Dr. Khaled Batarfi
“Would Osama Bin Laden have ended up so anti-American if he had the chance you had to live and study in the US?” the American journalist wondered.
I gave him a long answer (sorry it wasn’t an easy question): “Many Muslims went to America conservative and came back liberal. Others only became conservative, even radicals, after their American experience. A few remained uninfluenced either way.
Said Qutub, the godfather of Islamic radicalism, was a romantic poet before he lived for a short while in Colorado, one of the most beautiful places on earth. Still, he wrote later about his discovery then and there of the Western decadence and how he decided to change course to fight the US influence on the Muslim world. His books persuaded many Muslim generations and led them on the way of confrontation with Western values and with Muslim regimes that do not strictly adhere to the Shariah.

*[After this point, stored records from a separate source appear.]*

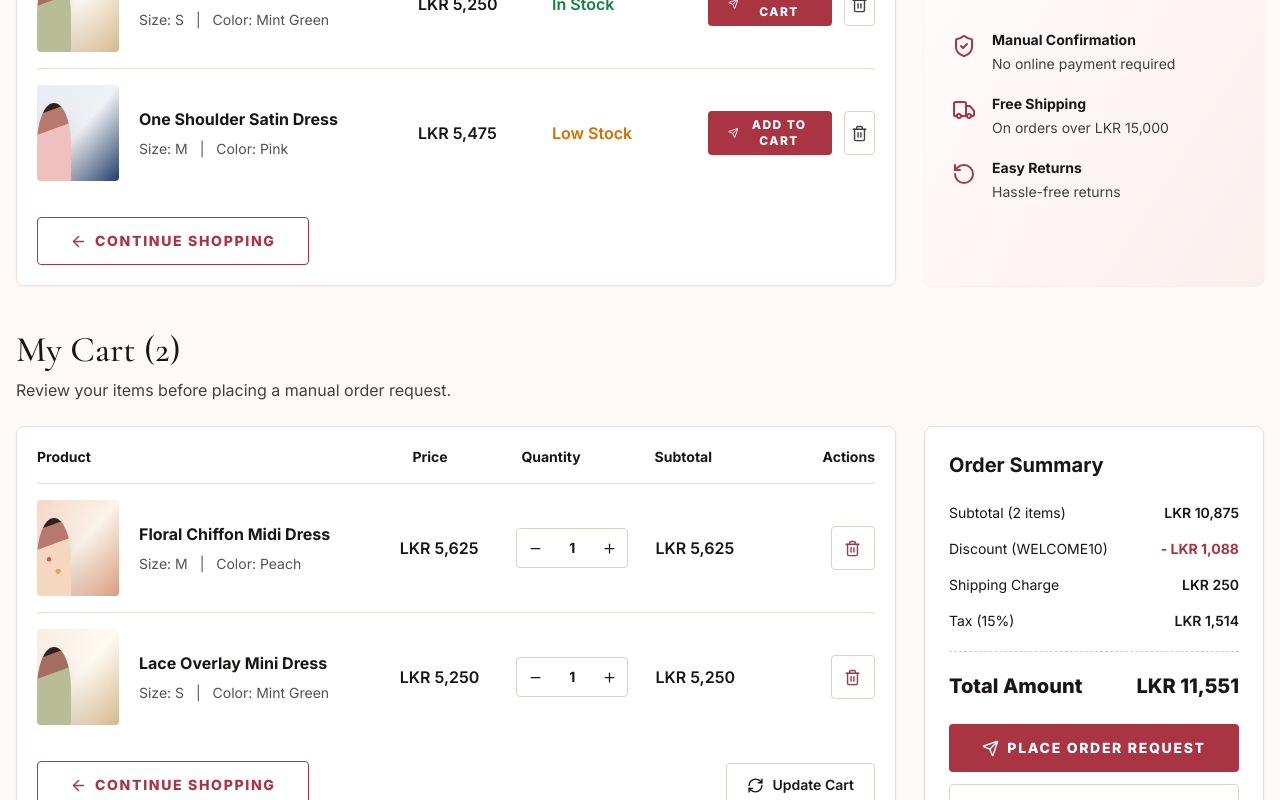
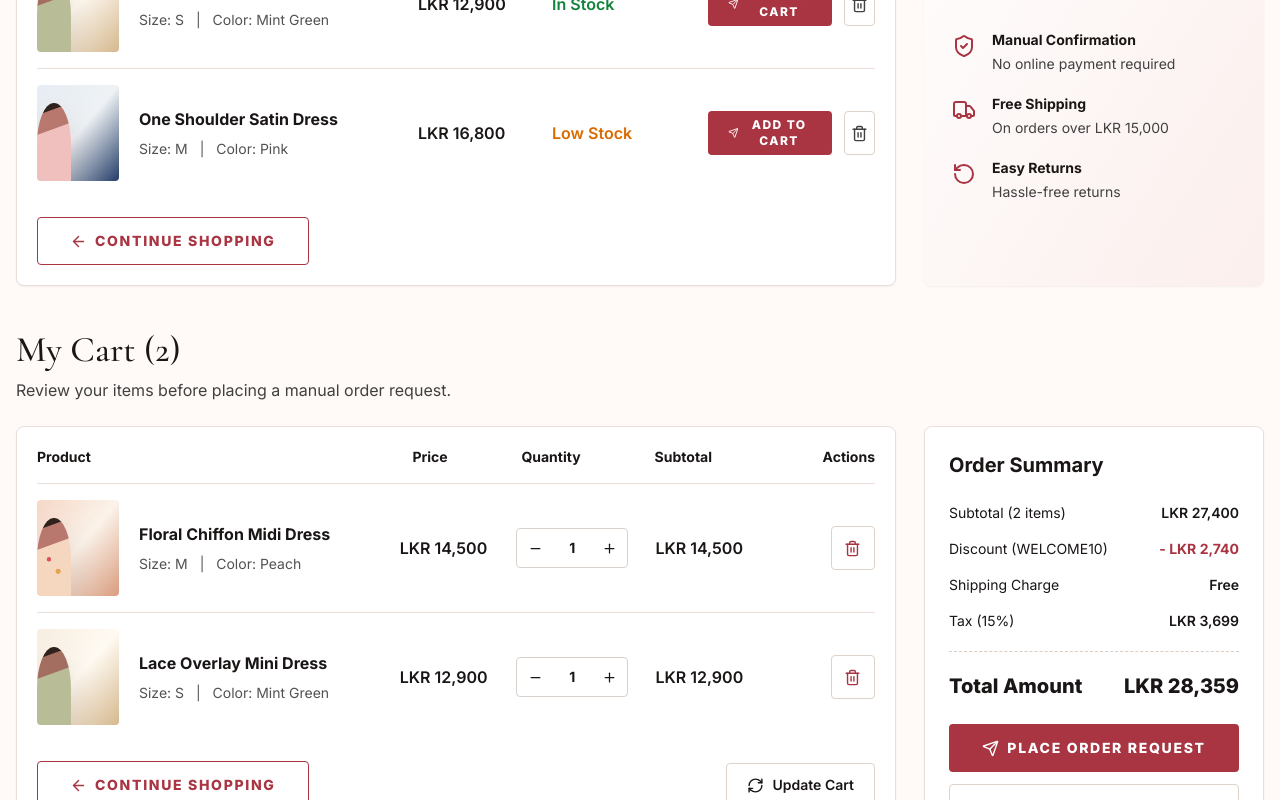
Before and after one commit to subasthican/shara-shopping, a React (Vite) app in the folder frontend/: page /wishlist in a window 1280 px wide. Shown: the part 480-1280 px from the top of the page. Built offline with nearby package versions, Linux system fonts and the light colour scheme; no server answers.

Commit message:
Add persistent wishlist and cart

```diff
--- a/frontend/src/pages/WishlistCartPage.jsx
+++ b/frontend/src/pages/WishlistCartPage.jsx
@@ -14,17 +14,28 @@ import {
   Headphones,
   Share2,
 } from 'lucide-react';
+import { useEffect, useMemo, useState } from 'react';
 import Footer from '../components/Footer.jsx';
 import Header from '../components/Header.jsx';
 import { dressProducts } from '../data/shopData.js';
+import {
+  addCartItem,
+  createStoredItem,
+  formatLkr,
+  getCartItems,
+  getWishlistItems,
+  parsePrice,
+  saveCartItems,
+  saveWishlistItems,
+} from '../utils/shopStorage.js';
 
-const wishlistItems = [
-  { ...dressProducts[1], price: 'LKR 5,625', size: 'M', color: 'Peach', stock: 'In Stock' },
-  { ...dressProducts[3], price: 'LKR 5,250', size: 'S', color: 'Mint Green', stock: 'In Stock', figure: 'figure-sage' },
-  { ...dressProducts[2], price: 'LKR 5,475', size: 'M', color: 'Pink', stock: 'Low Stock', figure: 'figure-blush' },
+const defaultWishlistItems = [
+  createStoredItem({ ...dressProducts[1], size: 'M', color: 'Peach', stock: 'In Stock' }),
+  createStoredItem({ ...dressProducts[3], size: 'S', color: 'Mint Green', stock: 'In Stock', figure: 'figure-sage' }),
+  createStoredItem({ ...dressProducts[2], size: 'M', color: 'Pink', stock: 'Low Stock', figure: 'figure-blush' }),
 ];
 
-const cartItems = wishlistItems.slice(0, 2);
+const defaultCartItems = defaultWishlistItems.slice(0, 2);
 
 const trustItems = [
   { icon: Truck, title: 'Free Shipping', copy: 'On orders over LKR 15,000' },
@@ -34,12 +45,77 @@ const trustItems = [
 ];
 
 export default function WishlistCartPage() {
+  const [wishlistItems, setWishlistItems] = useState(defaultWishlistItems);
+  const [cartItems, setCartItems] = useState(defaultCartItems);
+
+  useEffect(() => {
+    const storedWishlistItems = getWishlistItems(defaultWishlistItems);
+    const storedCartItems = getCartItems(defaultCartItems);
+
+    setWishlistItems(storedWishlistItems);
+    setCartItems(storedCartItems);
+    saveWishlistItems(storedWishlistItems);
+    saveCartItems(storedCartItems);
+  }, []);
+
+  function removeWishlistItem(itemId) {
+    setWishlistItems((items) => {
+      const nextItems = items.filter((item) => item.id !== itemId);
+      saveWishlistItems(nextItems);
+      return nextItems;
+    });
+  }
+
+  function addWishlistItemToCart(item) {
+    const nextItems = addCartItem(item);
+    setCartItems(nextItems);
+  }
+
+  function addAllWishlistItemsToCart() {
+    let nextItems = cartItems;
+
+    wishlistItems.forEach((item) => {
+      nextItems = addCartItem(item);
+    });
+
+    setCartItems(nextItems);
+  }
+
+  function removeCartItem(itemId) {
+    setCartItems((items) => {
+      const nextItems = items.filter((item) => item.id !== itemId);
+      saveCartItems(nextItems);
+      return nextItems;
+    });
+  }
+
+  function updateCartQuantity(itemId, change) {
+    setCartItems((items) => {
+      const nextItems = items
+        .map((item) => (
+          item.id === itemId ? { ...item, quantity: Math.max(1, item.quantity + change) } : item
+        ));
+
+      saveCartItems(nextItems);
+      return nextItems;
+    });
+  }
+
   return (
     <div className="min-h-screen bg-white text-ink">
       <Header />
       <main className="bg-[#fffaf7]">
-        <WishlistSection />
-        <CartSection />
+        <WishlistSection
+          items={wishlistItems}
+          onAddAllToCart={addAllWishlistItemsToCart}
+          onAddToCart={addWishlistItemToCart}
+          onRemove={removeWishlistItem}
+        />
+        <CartSection
+          items={cartItems}
+          onQuantityChange={updateCartQuantity}
+          onRemove={removeCartItem}
+        />
         <TrustStrip />
       </main>
       <Footer />
@@ -47,13 +123,13 @@ export default function WishlistCartPage() {
   );
 }
 
-function WishlistSection() {
+function WishlistSection({ items, onAddAllToCart, onAddToCart, onRemove }) {
   return (
     <section className="px-4 py-8">
       <div className="mx-auto max-w-7xl">
         <div className="flex flex-col gap-4 sm:flex-row sm:items-end sm:justify-between">
           <div>
-            <h1 className="font-serif text-4xl">My Wishlist (3)</h1>
+            <h1 className="font-serif text-4xl">My Wishlist ({items.length})</h1>
             <p className="mt-2 text-neutral-700">Items you love, right at your fingertips.</p>
           </div>
           <button className="inline-flex items-center gap-2 text-sm font-semibold">
@@ -69,30 +145,34 @@ function WishlistSection() {
               <span className="text-right">Actions</span>
             </div>
             <div className="divide-y divide-[#eadfd8]">
-              {wishlistItems.map((item) => (
-                <WishlistRow item={item} key={item.name} />
-              ))}
+              {items.length ? (
+                items.map((item) => (
+                  <WishlistRow item={item} key={item.id} onAddToCart={onAddToCart} onRemove={onRemove} />
+                ))
+              ) : (
+                <EmptyState title="Your wishlist is empty" copy="Save dresses you love from the shop page." />
+              )}
             </div>
             <ContinueButton />
           </section>
-          <WishlistSummary />
+          <WishlistSummary count={items.length} onAddAllToCart={onAddAllToCart} />
         </div>
       </div>
     </section>
   );
 }
 
-function WishlistRow({ item }) {
+function WishlistRow({ item, onAddToCart, onRemove }) {
   return (
     <div className="grid gap-4 py-4 md:grid-cols-[1.7fr_0.55fr_0.65fr_0.78fr] md:items-center">
       <ProductCell item={item} />
       <p className="font-semibold">{item.price}</p>
       <p className={`font-semibold ${item.stock === 'Low Stock' ? 'text-[#d96b00]' : 'text-[#12833c]'}`}>{item.stock}</p>
       <div className="flex gap-3 md:justify-end">
-        <button className="btn-primary h-11 gap-2 px-5 text-xs">
+        <button className="btn-primary h-11 gap-2 px-5 text-xs" onClick={() => onAddToCart(item)}>
           <Send size={16} /> Add to Cart
         </button>
-        <button className="grid h-11 w-11 place-items-center rounded border border-[#ded3c9] text-neutral-700" aria-label={`Remove ${item.name}`}>
+        <button className="grid h-11 w-11 place-items-center rounded border border-[#ded3c9] text-neutral-700" onClick={() => onRemove(item.id)} aria-label={`Remove ${item.name}`}>
           <Trash2 size={17} />
         </button>
       </div>
@@ -100,7 +180,7 @@ function WishlistRow({ item }) {
   );
 }
 
-function WishlistSummary() {
+function WishlistSummary({ count, onAddAllToCart }) {
   return (
     <aside className="rounded-lg bg-gradient-to-br from-white to-[#fbefed] p-7 shadow-sm">
       <div className="flex gap-5">
@@ -109,12 +189,12 @@ function WishlistSummary() {
         </span>
         <div>
           <h2 className="font-serif text-2xl">Your Wishlist</h2>
-          <p className="mt-2 text-sm text-neutral-700">3 items</p>
+          <p className="mt-2 text-sm text-neutral-700">{count} items</p>
         </div>
       </div>
       <div className="my-7 border-t border-[#e1d2cb]" />
       <p className="text-sm leading-6 text-neutral-700">Add items to cart to place the order.</p>
-      <button className="btn-primary mt-6 w-full gap-2">
+      <button className="btn-primary mt-6 w-full gap-2" onClick={onAddAllToCart} disabled={!count}>
         <Send size={17} /> Add All to Cart
       </button>
       <div className="mt-8 space-y-5">
@@ -126,12 +206,22 @@ function WishlistSummary() {
   );
 }
 
-function CartSection() {
+function CartSection({ items, onQuantityChange, onRemove }) {
+  const summary = useMemo(() => {
+    const subtotal = items.reduce((sum, item) => sum + parsePrice(item.price) * item.quantity, 0);
+    const discount = subtotal ? subtotal * 0.1 : 0;
+    const shipping = subtotal >= 15000 || subtotal === 0 ? 0 : 250;
+    const tax = (subtotal - discount + shipping) * 0.15;
+    const total = subtotal - discount + shipping + tax;
+
+    return { discount, shipping, subtotal, tax, total };
+  }, [items]);
+
   return (
     <section className="px-4 pb-8 pt-3" id="cart">
       <div className="mx-auto max-w-7xl">
         <div>
-          <h2 className="font-serif text-4xl">My Cart (2)</h2>
+          <h2 className="font-serif text-4xl">My Cart ({items.length})</h2>
           <p className="mt-2 text-neutral-700">Review your items before placing a manual order request.</p>
         </div>
         <div className="mt-6 grid gap-7 lg:grid-cols-[1fr_340px]">
@@ -144,9 +234,13 @@ function CartSection() {
               <span className="text-right">Actions</span>
             </div>
             <div className="divide-y divide-[#eadfd8]">
-              {cartItems.map((item) => (
-                <CartRow item={item} key={item.name} />
-              ))}
+              {items.length ? (
+                items.map((item) => (
+                  <CartRow item={item} key={item.id} onQuantityChange={onQuantityChange} onRemove={onRemove} />
+                ))
+              ) : (
+                <EmptyState title="Your cart is empty" copy="Add wishlist items to cart before placing an order request." />
+              )}
             </div>
             <div className="mt-5 flex flex-col gap-4 sm:flex-row sm:items-center sm:justify-between">
               <ContinueButton compact />
@@ -155,22 +249,24 @@ function CartSection() {
               </button>
             </div>
           </section>
-          <OrderSummary />
+          <OrderSummary itemCount={items.length} summary={summary} />
         </div>
       </div>
     </section>
   );
 }
 
-function CartRow({ item }) {
+function CartRow({ item, onQuantityChange, onRemove }) {
+  const subtotal = parsePrice(item.price) * item.quantity;
+
   return (
     <div className="grid gap-4 py-4 md:grid-cols-[1.55fr_0.45fr_0.55fr_0.55fr_0.36fr] md:items-center">
       <ProductCell item={item} />
       <p className="font-semibold">{item.price}</p>
-      <QuantityControl />
-      <p className="font-semibold">{item.price}</p>
+      <QuantityControl item={item} onQuantityChange={onQuantityChange} />
+      <p className="font-semibold">{formatLkr(subtotal)}</p>
       <div className="flex md:justify-end">
-        <button className="grid h-11 w-11 place-items-center rounded border border-[#ded3c9] text-rosewood" aria-label={`Remove ${item.name}`}>
+        <button className="grid h-11 w-11 place-items-center rounded border border-[#ded3c9] text-rosewood" onClick={() => onRemove(item.id)} aria-label={`Remove ${item.name}`}>
           <Trash2 size={17} />
         </button>
       </div>
@@ -194,33 +290,33 @@ function ProductCell({ item }) {
   );
 }
 
-function QuantityControl() {
+function QuantityControl({ item, onQuantityChange }) {
   return (
     <div className="inline-grid h-10 w-28 grid-cols-3 overflow-hidden rounded border border-[#d9d1cb] text-sm">
-      <button className="grid place-items-center" aria-label="Decrease quantity">
+      <button className="grid place-items-center" onClick={() => onQuantityChange(item.id, -1)} aria-label="Decrease quantity">
         <Minus size={15} />
       </button>
-      <span className="grid place-items-center font-bold">1</span>
-      <button className="grid place-items-center" aria-label="Increase quantity">
+      <span className="grid place-items-center font-bold">{item.quantity}</span>
+      <button className="grid place-items-center" onClick={() => onQuantityChange(item.id, 1)} aria-label="Increase quantity">
         <Plus size={15} />
       </button>
     </div>
   );
 }
 
-function OrderSummary() {
+function OrderSummary({ itemCount, summary }) {
   return (
     <aside className="rounded-lg border border-[#eadfd8] bg-white p-6 shadow-sm">
       <h2 className="text-xl font-bold">Order Summary</h2>
       <div className="mt-6 space-y-4 text-sm">
-        <Line label="Subtotal (2 items)" value="LKR 10,875" />
-        <Line label="Discount (WELCOME10)" value="- LKR 1,088" danger />
-        <Line label="Shipping Charge" value="LKR 250" />
-        <Line label="Tax (15%)" value="LKR 1,514" />
+        <Line label={`Subtotal (${itemCount} items)`} value={formatLkr(summary.subtotal)} />
+        <Line label="Discount (WELCOME10)" value={`- ${formatLkr(summary.discount)}`} danger />
+        <Line label="Shipping Charge" value={summary.shipping ? formatLkr(summary.shipping) : 'Free'} />
+        <Line label="Tax (15%)" value={formatLkr(summary.tax)} />
       </div>
       <div className="mt-5 flex justify-between border-t border-dashed border-[#d9ccc2] pt-5 text-xl font-extrabold">
         <span>Total Amount</span>
-        <span>LKR 11,551</span>
+        <span>{formatLkr(summary.total)}</span>
       </div>
       <a className="btn-primary mt-6 w-full gap-2" href="/dresses">
         <Send size={17} /> Place Order Request
@@ -265,6 +361,15 @@ function TrustMini({ icon: Icon, title, copy }) {
   );
 }
 
+function EmptyState({ title, copy }) {
+  return (
+    <div className="py-10 text-center">
+      <p className="font-serif text-2xl text-[#6f4525]">{title}</p>
+      <p className="mt-2 text-sm text-neutral-600">{copy}</p>
+    </div>
+  );
+}
+
 function ContinueButton({ compact = false }) {
   return (
     <a href="/dresses" className={`btn-outline gap-2 bg-white ${compact ? 'w-fit' : 'mt-5 w-fit'}`}>
--- /dev/null
+++ b/frontend/src/utils/shopStorage.js
@@ -0,0 +1,96 @@
+const WISHLIST_KEY = 'shara_wishlist_items';
+const CART_KEY = 'shara_cart_items';
+
+export function getWishlistItems(fallbackItems = []) {
+  return readItems(WISHLIST_KEY, fallbackItems);
+}
+
+export function saveWishlistItems(items) {
+  writeItems(WISHLIST_KEY, items);
+}
+
+export function addWishlistItem(product) {
+  const items = getWishlistItems();
+  const item = createStoredItem(product);
+
+  if (items.some((storedItem) => storedItem.id === item.id)) {
+    return items;
+  }
+
+  const nextItems = [item, ...items];
+  saveWishlistItems(nextItems);
+  return nextItems;
+}
+
+export function getCartItems(fallbackItems = []) {
+  return readItems(CART_KEY, fallbackItems);
+}
+
+export function saveCartItems(items) {
+  writeItems(CART_KEY, items);
+}
+
+export function addCartItem(product, quantity = 1) {
+  const item = createStoredItem(product);
+  const items = getCartItems();
+  const existingItem = items.find((storedItem) => storedItem.id === item.id);
+  const nextItems = existingItem
+    ? items.map((storedItem) =>
+        storedItem.id === item.id
+          ? { ...storedItem, quantity: storedItem.quantity + quantity }
+          : storedItem,
+      )
+    : [{ ...item, quantity }, ...items];
+
+  saveCartItems(nextItems);
+  return nextItems;
+}
+
+export function createStoredItem(product) {
+  const size = product.size || product.sizes?.[1] || product.sizes?.[0] || 'M';
+
+  return {
+    id: product.id || slugify(product.name),
+    name: product.name,
+    price: product.price,
+    size,
+    color: product.color || product.colour || product.colors?.[0] || 'Selected',
+    stock: product.stock || 'In Stock',
+    accent: product.accent || 'from-[#f6d7c7] via-[#fbf3ea] to-[#d99c7e]',
+    figure: product.figure || '',
+    quantity: Number(product.quantity || 1),
+  };
+}
+
+export function parsePrice(value) {
+  return Number(String(value || '').replace(/[^\d.]/g, '')) || 0;
+}
+
+export function formatLkr(value) {
+  return `LKR ${Math.round(value).toLocaleString('en-US')}`;
+}
+
+function readItems(key, fallbackItems) {
+  if (typeof window === 'undefined') {
+    return fallbackItems;
+  }
+
+  try {
+    const storedItems = JSON.parse(window.localStorage.getItem(key) || 'null');
+    return Array.isArray(storedItems) ? storedItems : fallbackItems;
+  } catch {
+    return fallbackItems;
+  }
+}
+
+function writeItems(key, items) {
+  if (typeof window === 'undefined') {
+    return;
+  }
+
+  window.localStorage.setItem(key, JSON.stringify(items));
+}
+
+function slugify(value) {
+  return String(value || '').toLowerCase().replace(/[^a-z0-9]+/g, '-').replace(/(^-|-$)/g, '');
+}
```
Also changed, not shown: frontend/src/components/ProductCard.jsx (+13 -2 lines), 1 other file (tests, documents, lock files or other folders).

On the other hand, most people I know, young and old, returned from America positively impressed. A prominent anti-US leftist told me after his first visit: I discovered that America is not just pro-Israel Congress and White House. It is also the hospitable, friendly, open and generous people.
During the cross-Atlantic flight from London to New York, my American neighbor told me all about his life and family, showed me their pictures, and discussed everything from the environment to US foreign policies. We agreed and disagreed, but he never showed any anger, arrogance, stubbornness or hostility. Before we parted ways, he gave me his card, invited me home, and ... presented me with a medal of honor he received in the US Army.
Are all Americans like that? I didn’t live enough in the States to judge, but all the people I met from the steward on the airplane, to the passport officer, to the man in the street, were so nice to me. How could I hate a country with such lovely attitude? How could I ever hate America the country, the people and civilization? No, from now on, I’ll just hate their foreign policies.
Going to America right away from a conservative society is usually a huge culture shock. Many cannot cope, but most do process the change and absorb the different lifestyle, in time. America, as an immigrant society, more than most Western nations, has the capacity of accommodating and welcoming strangers. Depending on the place you happen to visit or live in, you may get easier or harder transit experience. Young and liberal get on faster than the older and conservative, but somehow, almost all manage to manage.
Back to the original question, I don’t think Osama, who did shortly visit America in the 1970s for medical treatment for his son, would have changed fundamentally. His stand is more political than social. His criticism is directed at US foreign policies, not at American social attitudes. But knowing how friendly the average American is, I’d bet that would have made a good impression on Osama.
I was lucky to have known American expatriates since childhood. The kids in the nearby compound were my playmates. This allowed me to see the different other not as a stranger or an enemy but as a friend. After years of study in the US, the positive image was enforced. My professors, classmates and neighbors of all faiths, races and colors showed me that no matter what a person’s background maybe it is how he treats you and what ethics and values he upholds that matters.
I would imagine that for the anti-Americans of the world to live in such a liberal, friendly, and civilized environment as I did in Eugene, Oregon would have made them more tolerant and friendly and less suspicious and hostile. It would moderate their anger toward the public who elected a government they despise. It would make them understand that electing a president doesn’t necessarily mean supporting all his foreign policies.
That is one reason I encourage our students, professionals and opinion and community leaders to have such experience and exposure.
It defeats our best intentions and purposes to encourage studies in the States and then find it so difficult and humiliating to get a visa. It would very much help if we expand on Saudi-American visitor exchange programs, workshops, conferences and scholarships. We need more of face-to-face, people-to- people meetings.
Only by building a direct bridge between our peoples and cultures will we get to know each other, and care for each other. Love doesn’t grow in abstention.